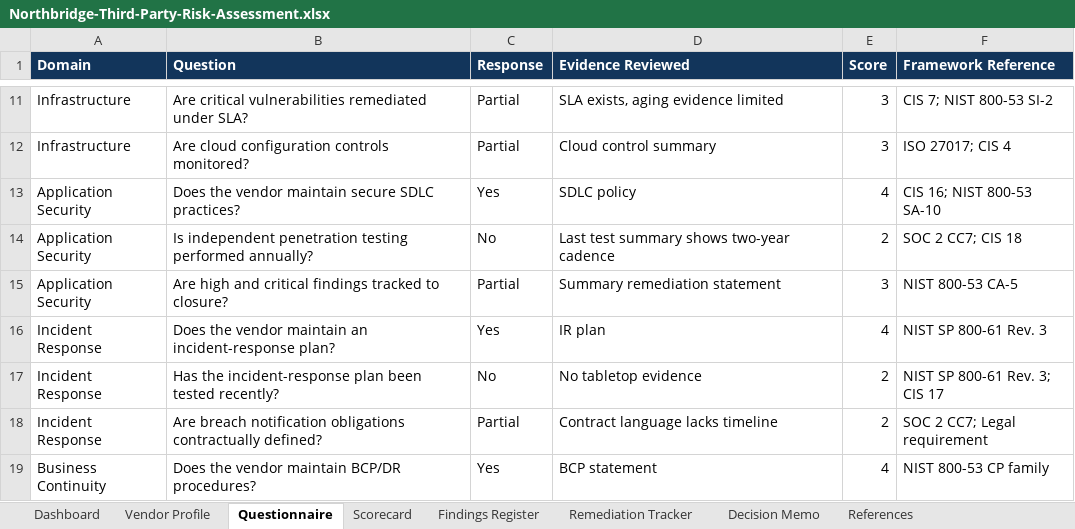
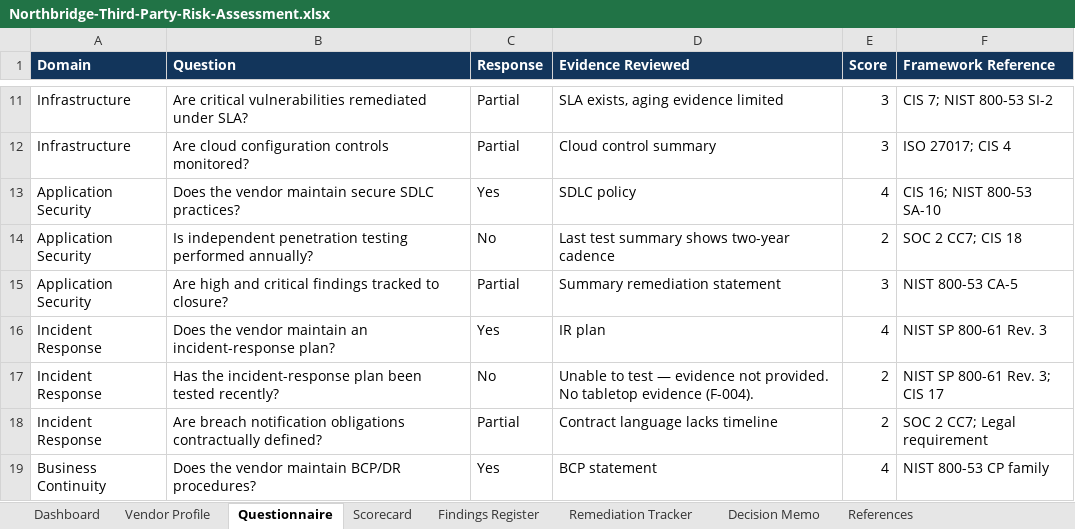
Before and after one commit to moski001/grc-portfolio, an Excel workbook: 04-northbridge-cloudworks-grc-program/03-third-party-risk-management/artifacts/Northbridge-Third-Party-Risk-Assessment.xlsx, sheet Questionnaire, drawn as a sheet; only a part is shown, gaps mark what is left out; values as stored, in another font and other column widths than the file's, no borders; the diff names each change by its address in the sheet, - before the commit and + after, or states it on an @@ line.

```diff
--- a/04-northbridge-cloudworks-grc-program/03-third-party-risk-management/artifacts/Northbridge-Third-Party-Risk-Assessment.xlsx (sheet Questionnaire)
+++ b/04-northbridge-cloudworks-grc-program/03-third-party-risk-management/artifacts/Northbridge-Third-Party-Risk-Assessment.xlsx (sheet Questionnaire)
-D17 (Evidence Reviewed): No tabletop evidence
+D17 (Evidence Reviewed): Unable to test — evidence not provided. No tabletop evidence (F-004).
```
Also changed, not shown: sheet Findings Register, 01-meridian-health-grc-program/artifacts/nist_csf_gap_assessment.xlsx, 01-meridian-health-grc-program/artifacts/risk_register.xlsx, 18 other files.
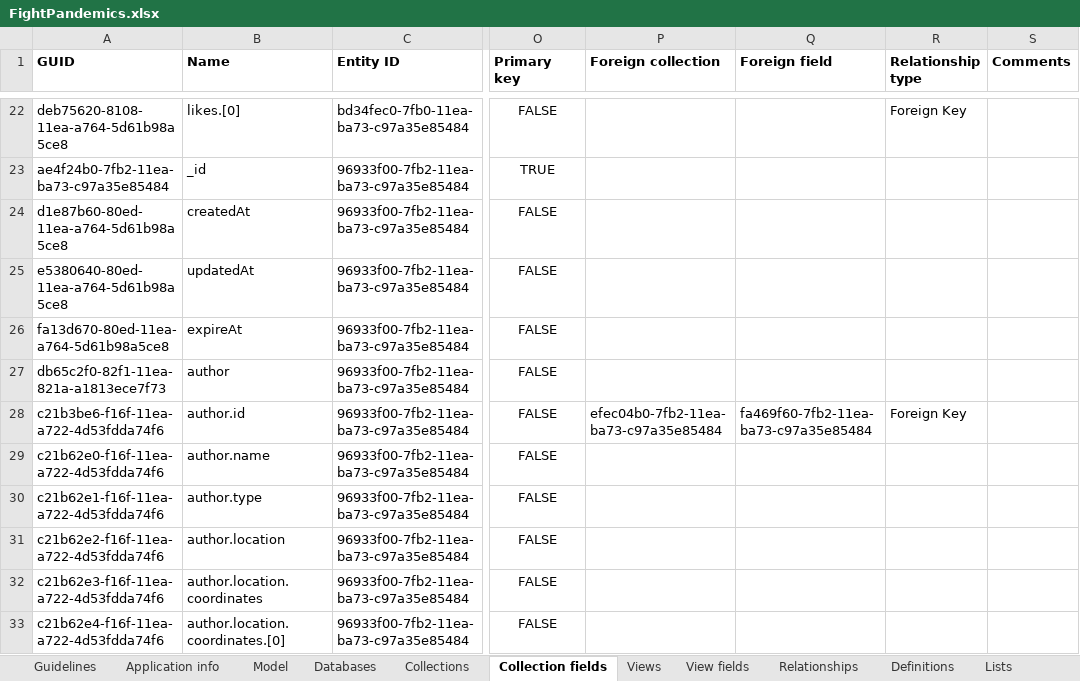
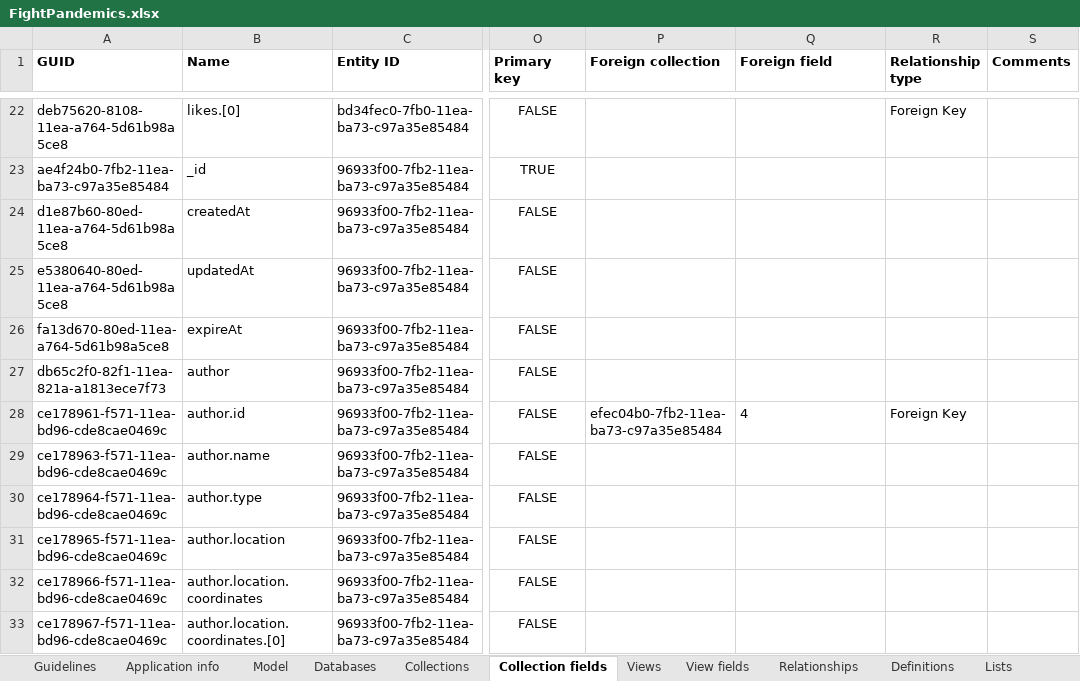
Before and after one commit to FightPandemics/DataModel, an Excel workbook: v3/docs/FightPandemics.xlsx, sheet Collection fields, drawn as a sheet; only a part is shown, gaps mark what is left out; values as stored, in another font and other column widths than the file's, no borders; the diff covers the shown part only; the diff names each change by its address in the sheet, - before the commit and + after, or states it on an @@ line.

Commit message:
Update private messages model
- Replace embedded author doc for simple reference in messages to optimize space (it will always be used with the thread, that already has that embedding)
- Remove location from the author doc in the threads collection
- Update relationships names in documentation

```diff
--- a/v3/docs/FightPandemics.xlsx (sheet Collection fields)
+++ b/v3/docs/FightPandemics.xlsx (sheet Collection fields)
-A28 (GUID): c21b3be6-f16f-11ea-a722-4d53fdda74f6
+A28 (GUID): ce178961-f571-11ea-bd96-cde8cae0469c
-Q28 (Foreign field): fa469f60-7fb2-11ea-ba73-c97a35e85484
+Q28 (Foreign field): 4
-A29 (GUID): c21b62e0-f16f-11ea-a722-4d53fdda74f6
+A29 (GUID): ce178963-f571-11ea-bd96-cde8cae0469c
-A30 (GUID): c21b62e1-f16f-11ea-a722-4d53fdda74f6
+A30 (GUID): ce178964-f571-11ea-bd96-cde8cae0469c
-A31 (GUID): c21b62e2-f16f-11ea-a722-4d53fdda74f6
+A31 (GUID): ce178965-f571-11ea-bd96-cde8cae0469c
-A32 (GUID): c21b62e3-f16f-11ea-a722-4d53fdda74f6
+A32 (GUID): ce178966-f571-11ea-bd96-cde8cae0469c
-A33 (GUID): c21b62e4-f16f-11ea-a722-4d53fdda74f6
+A33 (GUID): ce178967-f571-11ea-bd96-cde8cae0469c
```
Also changed, not shown: 2 added rows, 22 removed rows and 51 edited cells elsewhere in this sheet, sheet Definitions, sheet Relationships, 14 other files.
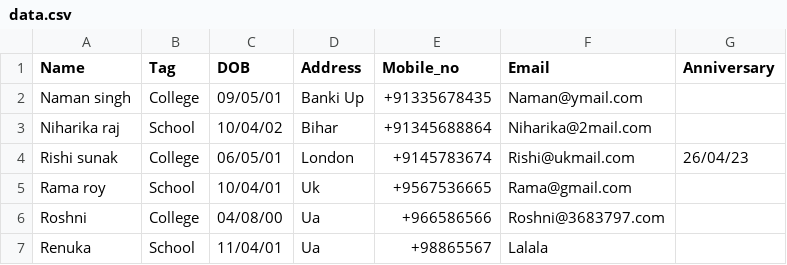
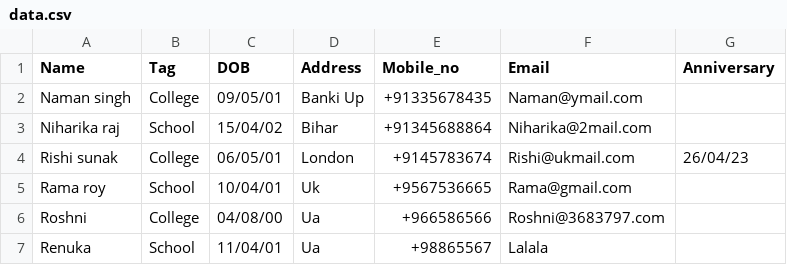
Before and after one commit to 0gaurav4/HBD, a CSV file: data.csv, drawn as a sheet.

Commit message:
Update data.csv

```diff
--- a/data.csv
+++ b/data.csv
@@ -2,3 +2,3 @@
 "Naman singh","College","09/05/01","Banki Up","+91335678435","Naman@ymail.com",""
-"Niharika raj","School","10/04/02","Bihar","+91345688864","Niharika@2mail.com",""
+"Niharika raj","School","15/04/02","Bihar","+91345688864","Niharika@2mail.com",""
 "Rishi sunak","College","06/05/01","London","+9145783674","Rishi@ukmail.com","26/04/23"
```
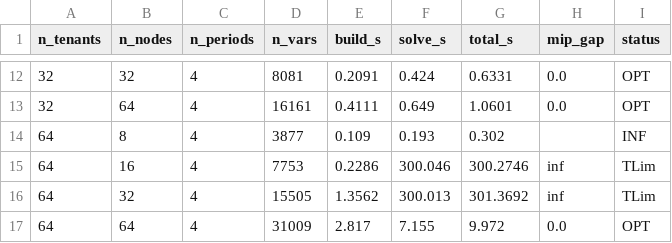
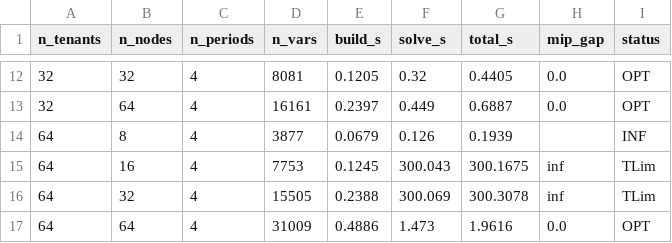
Before and after one commit to nadiariosliza/ppd-sla-optimization, a CSV file: results/timing_data/pa_small_oneshot.csv, drawn as a sheet; only a part is shown, gaps mark what is left out; the diff covers the shown part only.

```diff
--- a/results/timing_data/pa_small_oneshot.csv
+++ b/results/timing_data/pa_small_oneshot.csv
@@ -12,6 +12,6 @@ n_tenants,n_nodes,n_periods,n_vars,build_s,solve_s,total_s,mip_gap,status
-32,32,4,8081,0.2091,0.424,0.6331,0.0,OPT
-32,64,4,16161,0.4111,0.649,1.0601,0.0,OPT
-64,8,4,3877,0.109,0.193,0.302,,INF
-64,16,4,7753,0.2286,300.046,300.2746,inf,TLim
-64,32,4,15505,1.3562,300.013,301.3692,inf,TLim
-64,64,4,31009,2.817,7.155,9.972,0.0,OPT
+32,32,4,8081,0.1205,0.32,0.4405,0.0,OPT
+32,64,4,16161,0.2397,0.449,0.6887,0.0,OPT
+64,8,4,3877,0.0679,0.126,0.1939,,INF
+64,16,4,7753,0.1245,300.043,300.1675,inf,TLim
+64,32,4,15505,0.2388,300.069,300.3078,inf,TLim
+64,64,4,31009,0.4886,1.473,1.9616,0.0,OPT
```
Also changed, not shown: 30 edited cells elsewhere in this file, results/timing_data/pa_timing_grid.csv, results/timing_data/rt_small_oneshot.csv, 10 other files.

--------------------------------

INSTRUCTIONS TO FOLLOW:
The whole listing is to be retyped exactly, with its pictures removed.

SOLUTION FOR THIS TASK:
Before and after one commit to moski001/grc-portfolio, an Excel workbook: 04-northbridge-cloudworks-grc-program/03-third-party-risk-management/artifacts/Northbridge-Third-Party-Risk-Assessment.xlsx, sheet Questionnaire, drawn as a sheet; only a part is shown, gaps mark what is left out; values as stored, in another font and other column widths than the file's, no borders; the diff names each change by its address in the sheet, - before the commit and + after, or states it on an @@ line.

```diff
--- a/04-northbridge-cloudworks-grc-program/03-third-party-risk-management/artifacts/Northbridge-Third-Party-Risk-Assessment.xlsx (sheet Questionnaire)
+++ b/04-northbridge-cloudworks-grc-program/03-third-party-risk-management/artifacts/Northbridge-Third-Party-Risk-Assessment.xlsx (sheet Questionnaire)
-D17 (Evidence Reviewed): No tabletop evidence
+D17 (Evidence Reviewed): Unable to test — evidence not provided. No tabletop evidence (F-004).
```
Also changed, not shown: sheet Findings Register, 01-meridian-health-grc-program/artifacts/nist_csf_gap_assessment.xlsx, 01-meridian-health-grc-program/artifacts/risk_register.xlsx, 18 other files.
Before and after one commit to FightPandemics/DataModel, an Excel workbook: v3/docs/FightPandemics.xlsx, sheet Collection fields, drawn as a sheet; only a part is shown, gaps mark what is left out; values as stored, in another font and other column widths than the file's, no borders; the diff covers the shown part only; the diff names each change by its address in the sheet, - before the commit and + after, or states it on an @@ line.

Commit message:
Update private messages model
- Replace embedded author doc for simple reference in messages to optimize space (it will always be used with the thread, that already has that embedding)
- Remove location from the author doc in the threads collection
- Update relationships names in documentation

```diff
--- a/v3/docs/FightPandemics.xlsx (sheet Collection fields)
+++ b/v3/docs/FightPandemics.xlsx (sheet Collection fields)
-A28 (GUID): c21b3be6-f16f-11ea-a722-4d53fdda74f6
+A28 (GUID): ce178961-f571-11ea-bd96-cde8cae0469c
-Q28 (Foreign field): fa469f60-7fb2-11ea-ba73-c97a35e85484
+Q28 (Foreign field): 4
-A29 (GUID): c21b62e0-f16f-11ea-a722-4d53fdda74f6
+A29 (GUID): ce178963-f571-11ea-bd96-cde8cae0469c
-A30 (GUID): c21b62e1-f16f-11ea-a722-4d53fdda74f6
+A30 (GUID): ce178964-f571-11ea-bd96-cde8cae0469c
-A31 (GUID): c21b62e2-f16f-11ea-a722-4d53fdda74f6
+A31 (GUID): ce178965-f571-11ea-bd96-cde8cae0469c
-A32 (GUID): c21b62e3-f16f-11ea-a722-4d53fdda74f6
+A32 (GUID): ce178966-f571-11ea-bd96-cde8cae0469c
-A33 (GUID): c21b62e4-f16f-11ea-a722-4d53fdda74f6
+A33 (GUID): ce178967-f571-11ea-bd96-cde8cae0469c
```
Also changed, not shown: 2 added rows, 22 removed rows and 51 edited cells elsewhere in this sheet, sheet Definitions, sheet Relationships, 14 other files.
Before and after one commit to 0gaurav4/HBD, a CSV file: data.csv, drawn as a sheet.

Commit message:
Update data.csv

```diff
--- a/data.csv
+++ b/data.csv
@@ -2,3 +2,3 @@
 "Naman singh","College","09/05/01","Banki Up","+91335678435","Naman@ymail.com",""
-"Niharika raj","School","10/04/02","Bihar","+91345688864","Niharika@2mail.com",""
+"Niharika raj","School","15/04/02","Bihar","+91345688864","Niharika@2mail.com",""
 "Rishi sunak","College","06/05/01","London","+9145783674","Rishi@ukmail.com","26/04/23"
```
Before and after one commit to nadiariosliza/ppd-sla-optimization, a CSV file: results/timing_data/pa_small_oneshot.csv, drawn as a sheet; only a part is shown, gaps mark what is left out; the diff covers the shown part only.

```diff
--- a/results/timing_data/pa_small_oneshot.csv
+++ b/results/timing_data/pa_small_oneshot.csv
@@ -12,6 +12,6 @@ n_tenants,n_nodes,n_periods,n_vars,build_s,solve_s,total_s,mip_gap,status
-32,32,4,8081,0.2091,0.424,0.6331,0.0,OPT
-32,64,4,16161,0.4111,0.649,1.0601,0.0,OPT
-64,8,4,3877,0.109,0.193,0.302,,INF
-64,16,4,7753,0.2286,300.046,300.2746,inf,TLim
-64,32,4,15505,1.3562,300.013,301.3692,inf,TLim
-64,64,4,31009,2.817,7.155,9.972,0.0,OPT
+32,32,4,8081,0.1205,0.32,0.4405,0.0,OPT
+32,64,4,16161,0.2397,0.449,0.6887,0.0,OPT
+64,8,4,3877,0.0679,0.126,0.1939,,INF
+64,16,4,7753,0.1245,300.043,300.1675,inf,TLim
+64,32,4,15505,0.2388,300.069,300.3078,inf,TLim
+64,64,4,31009,0.4886,1.473,1.9616,0.0,OPT
```
Also changed, not shown: 30 edited cells elsewhere in this file, results/timing_data/pa_timing_grid.csv, results/timing_data/rt_small_oneshot.csv, 10 other files.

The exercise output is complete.